*SOURCE RECORDS:*
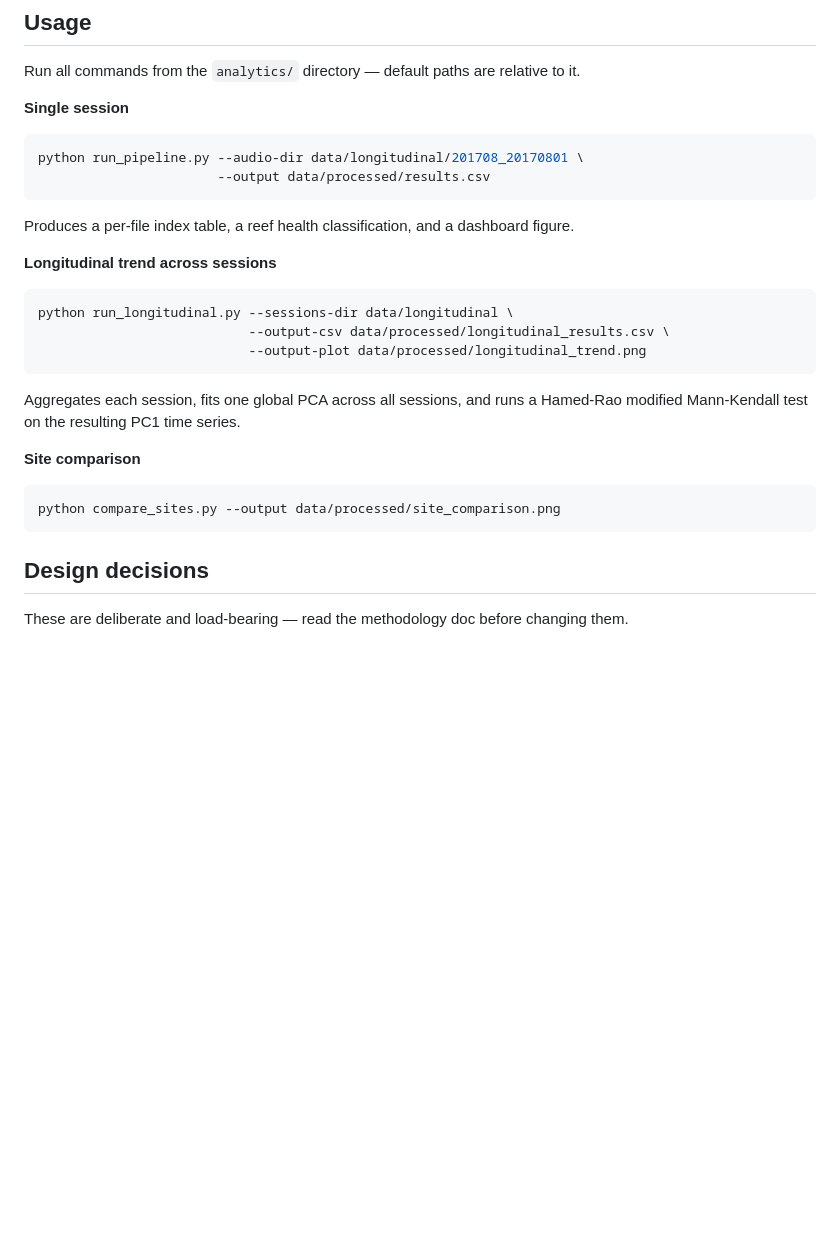
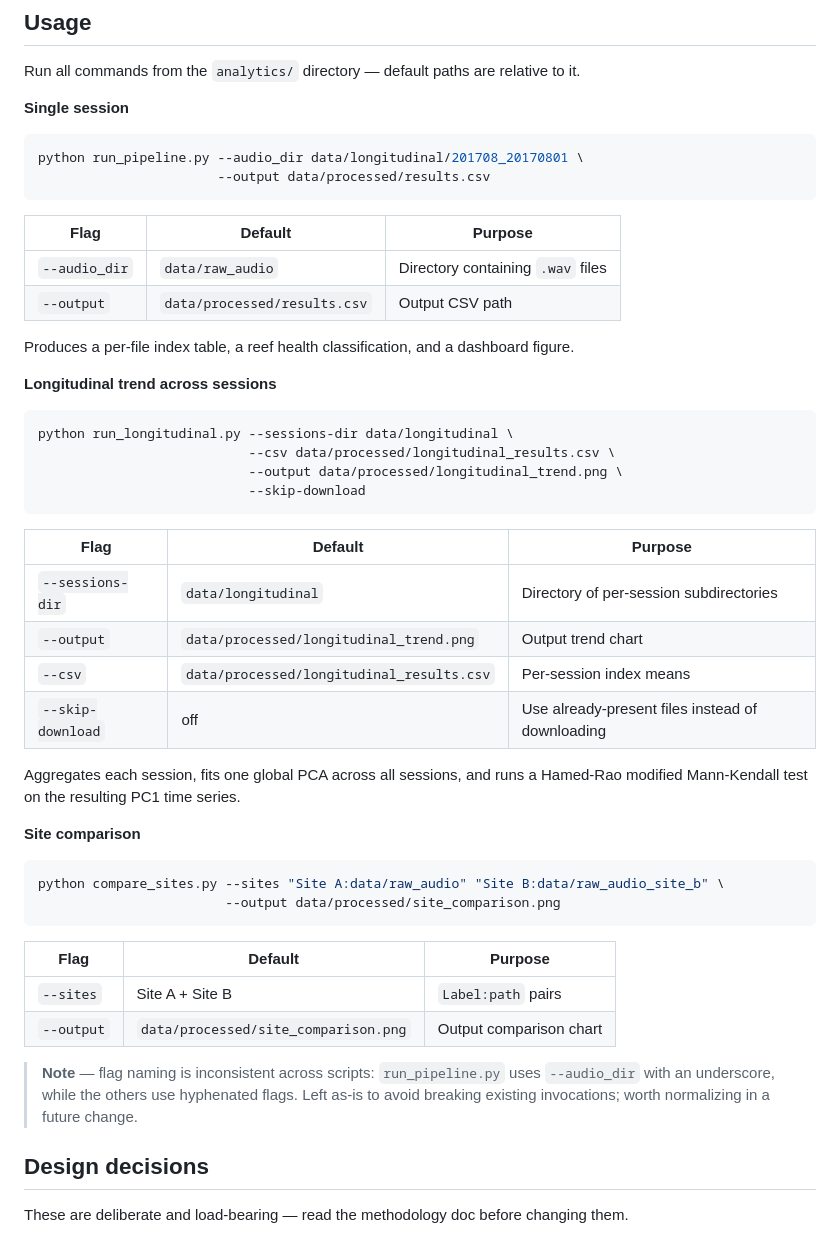
Before and after one commit to David-Chousal/S.C.O.U.T., a Markdown page: analytics/README.md, the part around the change. Drawn GitHub-style; blank space fills up the shorter version.

Commit message:
docs: correct CLI flags in quick-start examples
Verified every documented command against the actual argparse definitions by
running the pipeline end-to-end. run_pipeline.py takes --audio_dir (underscore),
not --audio-dir, and run_longitudinal.py takes --csv/--output rather than
--output-csv/--output-plot.

Add per-script flag tables with defaults, and note the underscore/hyphen
inconsistency between scripts rather than changing the CLI.

````diff
--- a/analytics/README.md
+++ b/analytics/README.md
@@ -57,9 +57,14 @@ Run all commands from the `analytics/` directory — default paths are relative
 **Single session**
 
 ```bash
-python run_pipeline.py --audio-dir data/longitudinal/201708_20170801 \
+python run_pipeline.py --audio_dir data/longitudinal/201708_20170801 \
                        --output data/processed/results.csv
 ```
+
+| Flag | Default | Purpose |
+|---|---|---|
+| `--audio_dir` | `data/raw_audio` | Directory containing `.wav` files |
+| `--output` | `data/processed/results.csv` | Output CSV path |
 
 Produces a per-file index table, a reef health classification, and a dashboard figure.
 
@@ -67,9 +72,17 @@ Produces a per-file index table, a reef health classification, and a dashboard f
 
 ```bash
 python run_longitudinal.py --sessions-dir data/longitudinal \
-                           --output-csv data/processed/longitudinal_results.csv \
-                           --output-plot data/processed/longitudinal_trend.png
+                           --csv data/processed/longitudinal_results.csv \
+                           --output data/processed/longitudinal_trend.png \
+                           --skip-download
 ```
+
+| Flag | Default | Purpose |
+|---|---|---|
+| `--sessions-dir` | `data/longitudinal` | Directory of per-session subdirectories |
+| `--output` | `data/processed/longitudinal_trend.png` | Output trend chart |
+| `--csv` | `data/processed/longitudinal_results.csv` | Per-session index means |
+| `--skip-download` | off | Use already-present files instead of downloading |
 
 Aggregates each session, fits one global PCA across all sessions, and runs a Hamed-Rao
 modified Mann-Kendall test on the resulting PC1 time series.
@@ -77,8 +90,18 @@ modified Mann-Kendall test on the resulting PC1 time series.
 **Site comparison**
 
 ```bash
-python compare_sites.py --output data/processed/site_comparison.png
+python compare_sites.py --sites "Site A:data/raw_audio" "Site B:data/raw_audio_site_b" \
+                        --output data/processed/site_comparison.png
 ```
+
+| Flag | Default | Purpose |
+|---|---|---|
+| `--sites` | Site A + Site B | `Label:path` pairs |
+| `--output` | `data/processed/site_comparison.png` | Output comparison chart |
+
+> **Note** — flag naming is inconsistent across scripts: `run_pipeline.py` uses
+> `--audio_dir` with an underscore, while the others use hyphenated flags. Left as-is to
+> avoid breaking existing invocations; worth normalizing in a future change.
 
 ## Design decisions
 
````
Also changed, not shown: README.md (+1 -1 lines).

*EXERCISE INSTRUCTIONS:*
Across the listing above, count every line containing the string "analytics" and give the result with no comment.

*RESPONSE:*
4